best to retire behind the Thames, and he
fiimself set out on his return to London.
Lord Churchill, the lieutenant-general, the
duke of Grafton, a son of the late king,
and some others set out that very night to
join the prince, and in the morning several
of their officers followed them. At An-
dover James invited prince George of Den-
mark to sup with hhn; after supper, that
prince, the duke of Oi'mond and two others,
mounted their horses and rode off to the
prince of Orange. When James reached
London, the first news he heard, was the
ilight of his daughter Anne. He burst into
tears. 'God help me,' he cried, 'my very
children have forsaken me.' The princess
had left her bed-chamber the night before,
with lady Churchill, and entered a carriage,
in which the bishop of London was waiting
for her; and that prelate had conveyed her
to his own house, and thence accompanied
her to Northampton.
Finding that disaffection was spreading
rapidly over the whole kingdom, James lost
all courage, and resolved to place himself
and his family under the protection of the
king of France. On a dark and stormy
night in the month of December, the queen,
with her babe and his nurse, crossed the
Thames in an open boat to Lambeth, where
a carriage was to meet them and convey
them to Gravesend. But when they landed
the carriage had not arrived, and they were
obliged to stand for some time waiting,
having only the shelter of an old wall
against the rain, which fell in torrents. At
length the coach arrived, and they got
aboard a vessel which conveyed them to
The king had promised the queen to fol-
low her in twenty-four hours. Accordingly
he rose after midnight the next night, and
charging a son of the late king, who, as
chamberlain, lay on a pallet in his cham-
ber, not to open the door till the usual hour
in the morning, he went down the back
stairs, and getting into a hackney coach,
which was waiting for him, drove to the ferry
opposite Vauxhall. He there entered a boat
and crossed over; and finding horses stand-
ing ready, he mounted and rode to Fever-
sham on the Thames, where he got on board
a vessel which had been prepared to carry
him to France. But some fishermen having
boarded the vessel while she was taking in
ballast, and suspecting the king and his

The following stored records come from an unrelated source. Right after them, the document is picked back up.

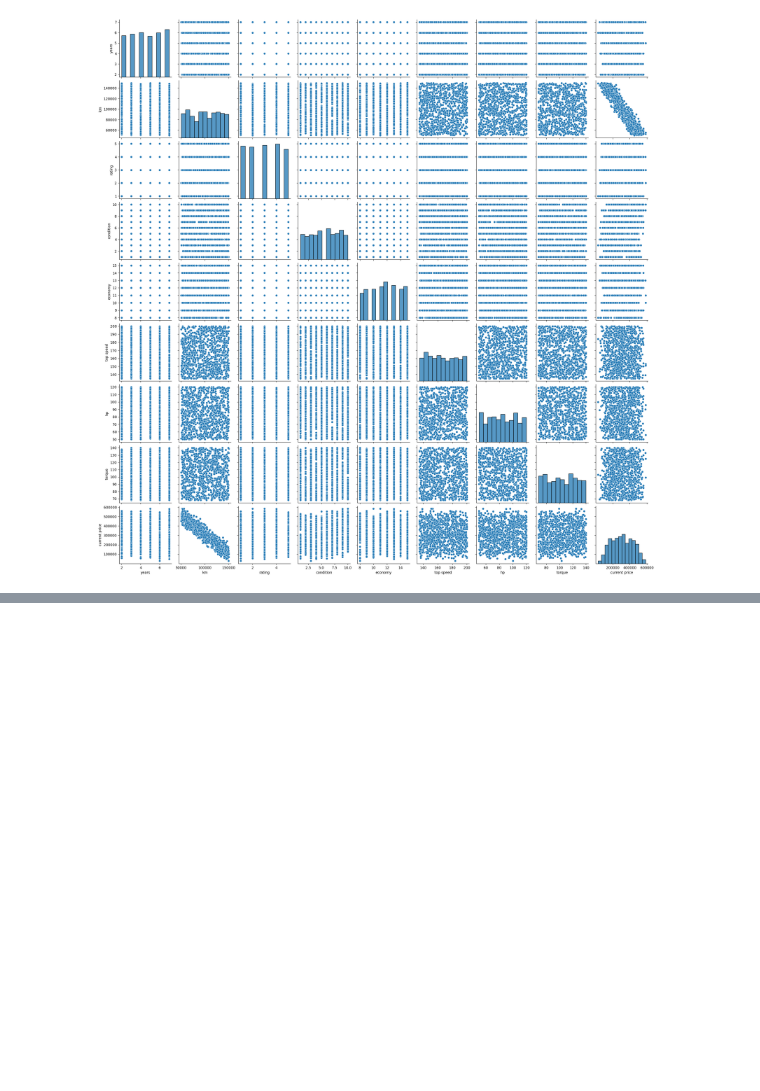
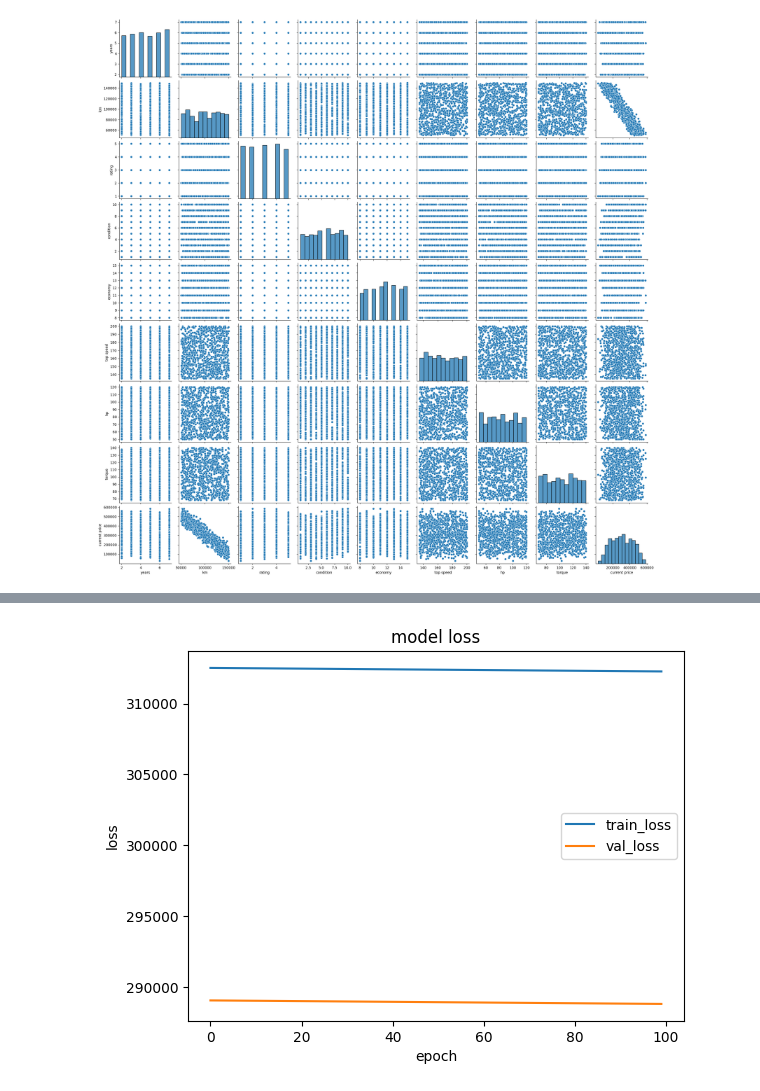
Before and after one commit to misrapk/Deep-Learning-Course-YT, a Jupyter notebook: Used_Car_Price_Prediction_Deep_Learning.ipynb, the cells around one changed output, grey strips where cells are left out. Cells and saved outputs as stored; diff of their text form; code cells hidden in the pictures; blank space fills up the shorter version.

```diff
--- a/Used_Car_Price_Prediction_Deep_Learning.ipynb
+++ b/Used_Car_Price_Prediction_Deep_Learning.ipynb
@@ -194,0 +195,4 @@ array([[-0.32650065,  1.3586191 ,  0.00855871, ...,  1.0948331 ,
+# %%
+normalizer = Normalization()
+normalizer.adapt(X_train)
+normalizer(X_train)[:10]
@@ -194,0 +217,6 @@ array([[-0.32650065,  1.3586191 ,  0.00855871, ...,  1.0948331 ,
+# %%
+model2 = tf.keras.Sequential([
+    normalizer,
+    Dense(1)
+])
+model2.summary()
@@ -194,0 +235,12 @@ array([[-0.32650065,  1.3586191 ,  0.00855871, ...,  1.0948331 ,
+# %%
+#compile model
+
+model2.compile(loss = MeanAbsoluteError(),
+               optimizer = tf.keras.optimizers.Adam(learning_rate=0.1),
+               metrics = [tf.keras.metrics.RootMeanSquaredError()])
+# %%
+history = model2.fit(X_train,
+                     y_train,
+                     validation_data=(X_val, y_val),
+                     epochs = 100,
+                     verbose=1)
@@ -194,0 +265,10 @@ array([[-0.32650065,  1.3586191 ,  0.00855871, ...,  1.0948331 ,
+# %%
+plt.plot(history.history['loss'])
+plt.plot(history.history['val_loss'])
+plt.title('model loss')
+plt.ylabel('loss')
+plt.xlabel('epoch')
+plt.legend(['train_loss', 'val_loss'])
+plt.show()
+# %% [output]
+[figure, added]
```
Also changed, not shown: parts of 51 cells of this notebook.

companions to be Jesuits, seized them and
brought them back to Feversham, where
the king was soon recognised. He was
placed in the house of the mayor, and when
he wrote up to London, lord Feversham was
sent with two hundred of the guards to
protect him. Under their escort he return-
ed to the capital, where he was received
with every demonstration of popular joy.
The crowds shouted, the bells were rung,
and bonfires lighted in the usual manner.
This reception of the king gave some
alarm to the prince of Orange, who was
now at Windsor, and he and his council re-
solved that James should not be suffered
to remain at Whitehall. On the very even-
ing after the king's return a party of the
Dutch guards were sent to replace the Eng-
lish guards at that palace; lord Craven, a
veteran of eighty years of age, who com-